KISS Country 93.7 logo
Enter your number to get our free mobile app

As if the current climate wasn't stressful enough, the latest round of storms is causing more flooding in Louisiana.  Unfortunately, that's not the caboose on this bad news train.  That flooding is causing lots trouble for our ant population in Louisiana, which in turn will make it harder on us.

According to a new study from LSU, the flooding will cause fire ants to develop bigger heads, nastier bites, and more aggressive behavior.  The results of a study conducted right here in the Bayou State show that because of the physiological changes that occur in ants when they "raft" (cling to each other in water to create a floating mass of ants) during rising flood waters they deliver more venom during a bite resulting in a much more painful sting.

The study revealed that during the stresses of rafting, a fire ant's venom volume rises as much as 75% and they became much more aggressive.  That means the next time you encounter fire ants, you're more likely to bit more often, and it will hurt more.  Yay, spring!
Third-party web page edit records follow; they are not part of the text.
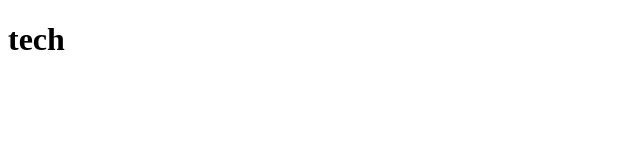
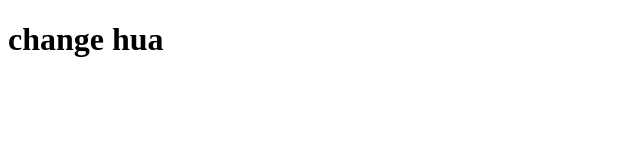
Before and after one commit to Ankitpardhi27/Circle-, a plain HTML site: page index.html in a window 1280 px wide. Shown: the whole page, without its empty margins (0-640 px from the left). Drawn offline with Linux system fonts and the light colour scheme.

Commit message:
Update index.html

```diff
--- a/index.html
+++ b/index.html
@@ -6,6 +6,6 @@
     <title>Tech </title>
 </head>
 <body>
-    <h1> tech </h1>
+    <h1> change hua </h1>
 </body>
 </html>
```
Goosebumps and other bodily reactions, explained

More From KISS Country 93.7